I've been frustrated of late with high failure rates in my Raku firing. Raku is- of course, a process laden with thermal shock and awe. Pieces do break. I've walked away from the kiln cursing like a sailor on more than one occasion.
However, I've been firing some fairly complex forms lately (lanterns, fountain components, etc.)... and the shatter rate has approached 50%.
The problem- this particular form doesn't cool at a uniform rate. I've taken these out of the kiln, and the edges cool practically to the touch point, while the interior glows like Smaug's lair.
However, many of these have shattered with chunks lost in the kiln (see repair job below)... and I certainly can't sell water features with gaping cracks in the form.
So- I spent the past month experimenting with sagger firing. A sagger is a closed vessel that creates it's own atmosphere. You can fill them with combustible materials. The 'real' sagger experts often fill their saggers with everything from fertilizer to copper wire, all of which leaves a scrim of wildly unpredictable color on the surface.
My main goals in trying sagger firing were 1) to obtain Raku-like glaze results in a 'gentler' atmosphere, and 2) to 'smoke' my pottery without doing a post-fire reduction step. In particular, I needed the lines on my carvings to blacken.
It's worth noting that my Raky glazes came out looking nothing like they usually do. The grey glaze- usually white crackle. The coppery-looking glaze on the base- usually turquoise.
There's manifestly a heavy reduction atmosphere in the kiln... and my standard glazes are way off the reservation.

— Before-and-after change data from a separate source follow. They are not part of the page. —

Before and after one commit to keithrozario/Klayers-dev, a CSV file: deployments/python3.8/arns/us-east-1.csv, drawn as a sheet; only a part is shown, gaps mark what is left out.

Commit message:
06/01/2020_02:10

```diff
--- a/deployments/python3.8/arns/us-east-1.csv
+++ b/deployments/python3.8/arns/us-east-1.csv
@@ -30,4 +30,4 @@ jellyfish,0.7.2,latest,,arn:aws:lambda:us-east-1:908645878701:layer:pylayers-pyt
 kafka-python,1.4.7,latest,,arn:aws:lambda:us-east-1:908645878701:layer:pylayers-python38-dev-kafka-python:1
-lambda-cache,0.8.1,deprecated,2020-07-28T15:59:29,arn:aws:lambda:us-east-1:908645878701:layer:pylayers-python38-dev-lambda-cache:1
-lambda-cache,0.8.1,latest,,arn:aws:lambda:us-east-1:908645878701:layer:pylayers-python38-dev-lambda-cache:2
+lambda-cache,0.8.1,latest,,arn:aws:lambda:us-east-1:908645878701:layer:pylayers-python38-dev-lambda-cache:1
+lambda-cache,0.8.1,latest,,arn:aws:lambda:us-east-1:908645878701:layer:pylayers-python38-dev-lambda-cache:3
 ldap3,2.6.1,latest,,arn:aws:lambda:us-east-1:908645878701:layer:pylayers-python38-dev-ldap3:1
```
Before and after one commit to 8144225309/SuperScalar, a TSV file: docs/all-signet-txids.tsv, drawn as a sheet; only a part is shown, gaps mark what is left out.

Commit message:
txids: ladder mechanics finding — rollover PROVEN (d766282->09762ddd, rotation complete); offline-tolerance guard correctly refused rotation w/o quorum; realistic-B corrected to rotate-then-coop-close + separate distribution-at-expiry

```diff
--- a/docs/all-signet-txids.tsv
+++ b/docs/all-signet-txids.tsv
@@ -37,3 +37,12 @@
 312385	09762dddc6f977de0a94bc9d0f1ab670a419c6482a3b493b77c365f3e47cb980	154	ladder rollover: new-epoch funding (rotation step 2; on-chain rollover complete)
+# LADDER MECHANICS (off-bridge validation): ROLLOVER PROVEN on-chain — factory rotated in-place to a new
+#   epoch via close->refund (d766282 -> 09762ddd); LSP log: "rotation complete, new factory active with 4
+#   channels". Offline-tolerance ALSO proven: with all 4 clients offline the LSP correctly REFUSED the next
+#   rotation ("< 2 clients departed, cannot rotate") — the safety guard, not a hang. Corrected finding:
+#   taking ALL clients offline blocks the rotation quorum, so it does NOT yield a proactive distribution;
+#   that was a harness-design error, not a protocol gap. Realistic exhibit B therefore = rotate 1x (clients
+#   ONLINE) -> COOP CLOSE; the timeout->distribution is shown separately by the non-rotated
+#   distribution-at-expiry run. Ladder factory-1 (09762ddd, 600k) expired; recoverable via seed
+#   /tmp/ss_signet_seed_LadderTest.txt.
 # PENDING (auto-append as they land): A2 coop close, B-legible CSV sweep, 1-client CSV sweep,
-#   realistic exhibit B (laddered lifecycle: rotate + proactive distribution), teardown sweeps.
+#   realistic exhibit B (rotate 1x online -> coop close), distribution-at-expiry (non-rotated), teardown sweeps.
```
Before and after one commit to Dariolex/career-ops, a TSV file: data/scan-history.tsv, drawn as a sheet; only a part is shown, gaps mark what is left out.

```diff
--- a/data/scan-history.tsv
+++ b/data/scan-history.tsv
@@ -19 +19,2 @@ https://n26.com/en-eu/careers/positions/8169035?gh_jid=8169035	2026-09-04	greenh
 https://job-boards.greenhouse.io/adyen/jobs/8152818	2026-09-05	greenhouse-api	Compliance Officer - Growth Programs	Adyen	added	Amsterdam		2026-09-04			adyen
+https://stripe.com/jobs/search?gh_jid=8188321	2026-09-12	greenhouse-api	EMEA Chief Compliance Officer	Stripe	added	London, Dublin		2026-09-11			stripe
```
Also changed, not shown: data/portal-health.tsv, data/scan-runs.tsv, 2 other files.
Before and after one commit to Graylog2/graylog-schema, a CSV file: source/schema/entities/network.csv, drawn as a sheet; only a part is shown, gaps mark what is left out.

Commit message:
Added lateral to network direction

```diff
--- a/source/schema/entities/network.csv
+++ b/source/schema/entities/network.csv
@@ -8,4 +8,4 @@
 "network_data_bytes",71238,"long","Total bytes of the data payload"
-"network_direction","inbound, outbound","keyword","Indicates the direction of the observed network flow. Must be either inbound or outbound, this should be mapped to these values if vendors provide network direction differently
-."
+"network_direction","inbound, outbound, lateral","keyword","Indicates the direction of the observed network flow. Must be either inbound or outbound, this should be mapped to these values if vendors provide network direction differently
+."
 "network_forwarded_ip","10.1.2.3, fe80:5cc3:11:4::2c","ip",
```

So- I don't think I'll be doing any sagger firing as a Raku surrogate.